Manitoba government threatens action against Lake St. Martin protesters
LAKE ST. MARTIN, Man. - A protest by fishers has brought work at the emergency channel on Lake St. Martin in Manitoba to a stop but now the province is threatening legal action.
Last week, work was started to open the channel but it stopped once protesters from various Interlake First Nations communities moved in and set up a blockade.
The fishers say sending the water and large amounts of debris into their traditional fishing territory through the Portage Diversion threatens their livelihood.
The province, however, says the channel needs to be opened to curb flooding.

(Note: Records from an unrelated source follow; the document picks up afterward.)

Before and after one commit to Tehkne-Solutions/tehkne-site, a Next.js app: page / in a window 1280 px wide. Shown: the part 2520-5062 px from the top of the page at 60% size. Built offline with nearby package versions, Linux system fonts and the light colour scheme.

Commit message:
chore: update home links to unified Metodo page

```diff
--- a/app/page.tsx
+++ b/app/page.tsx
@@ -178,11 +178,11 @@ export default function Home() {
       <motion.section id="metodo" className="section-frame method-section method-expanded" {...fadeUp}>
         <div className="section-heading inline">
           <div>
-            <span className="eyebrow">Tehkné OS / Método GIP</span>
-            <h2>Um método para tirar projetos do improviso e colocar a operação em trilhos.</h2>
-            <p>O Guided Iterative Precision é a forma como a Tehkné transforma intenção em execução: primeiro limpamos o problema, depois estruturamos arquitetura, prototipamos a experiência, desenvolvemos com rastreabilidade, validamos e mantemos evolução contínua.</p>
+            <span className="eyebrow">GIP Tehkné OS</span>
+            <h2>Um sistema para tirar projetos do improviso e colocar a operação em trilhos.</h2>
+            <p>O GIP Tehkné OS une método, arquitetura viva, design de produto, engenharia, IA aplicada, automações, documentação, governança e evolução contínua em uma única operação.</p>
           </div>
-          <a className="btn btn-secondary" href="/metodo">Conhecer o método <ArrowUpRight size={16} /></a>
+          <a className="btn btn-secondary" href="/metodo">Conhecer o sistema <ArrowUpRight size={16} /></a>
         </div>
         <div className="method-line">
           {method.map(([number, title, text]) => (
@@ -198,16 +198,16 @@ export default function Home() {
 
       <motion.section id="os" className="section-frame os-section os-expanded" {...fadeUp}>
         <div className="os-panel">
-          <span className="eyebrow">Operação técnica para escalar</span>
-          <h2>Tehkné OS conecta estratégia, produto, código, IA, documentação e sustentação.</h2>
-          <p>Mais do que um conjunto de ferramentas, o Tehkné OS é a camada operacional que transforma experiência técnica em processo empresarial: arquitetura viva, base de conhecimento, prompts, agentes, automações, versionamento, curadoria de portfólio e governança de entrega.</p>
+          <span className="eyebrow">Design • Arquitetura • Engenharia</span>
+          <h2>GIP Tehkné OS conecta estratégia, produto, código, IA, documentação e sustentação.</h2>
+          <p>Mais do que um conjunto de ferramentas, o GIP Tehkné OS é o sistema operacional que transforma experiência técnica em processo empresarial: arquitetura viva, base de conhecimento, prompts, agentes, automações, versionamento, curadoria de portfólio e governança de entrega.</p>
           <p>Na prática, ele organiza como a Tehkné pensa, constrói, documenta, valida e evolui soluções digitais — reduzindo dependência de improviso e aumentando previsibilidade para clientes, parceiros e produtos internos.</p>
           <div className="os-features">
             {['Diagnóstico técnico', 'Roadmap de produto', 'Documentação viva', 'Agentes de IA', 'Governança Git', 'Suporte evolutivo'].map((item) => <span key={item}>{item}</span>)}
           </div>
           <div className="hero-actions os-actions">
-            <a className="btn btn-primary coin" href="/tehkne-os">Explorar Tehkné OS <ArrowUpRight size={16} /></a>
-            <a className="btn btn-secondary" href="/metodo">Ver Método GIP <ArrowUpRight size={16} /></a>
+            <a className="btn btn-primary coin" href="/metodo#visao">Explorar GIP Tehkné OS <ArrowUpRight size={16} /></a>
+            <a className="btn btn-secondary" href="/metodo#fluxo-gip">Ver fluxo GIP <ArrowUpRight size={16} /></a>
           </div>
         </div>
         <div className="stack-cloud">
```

Emergency Measures Minister Steve Ashton says the RCMP have been contacted and legal action is possible.
By blocking the opening of the channel, Ashton says the fishers are keeping lake levels higher than they should be.
"We need to protect Manitobans. We need to get that outlet to maximum capacity," said Ashton.
Right now, the province said that outlet is operating at 80 per cent capacity. Protesters said it's more like 30 per cent.
RCMP have already contacted Pinaymootang First Nation Councillor Derrick Gould, who is also a commercial fisherman and cattle rancher.
He said the fishermen are willing to sit down with governments to come up with a resolution that works for everyone, not just southerners.
If not, campers will remain at the site, he said.
"I told them at the meeting, if it means my life that has to be taken to protect my people, that's what I will do," said Gould.
The Lake St. Martin channel and protest camp are about 280 kilometres north of Winnipeg.
(CTV Winnipeg) -CP-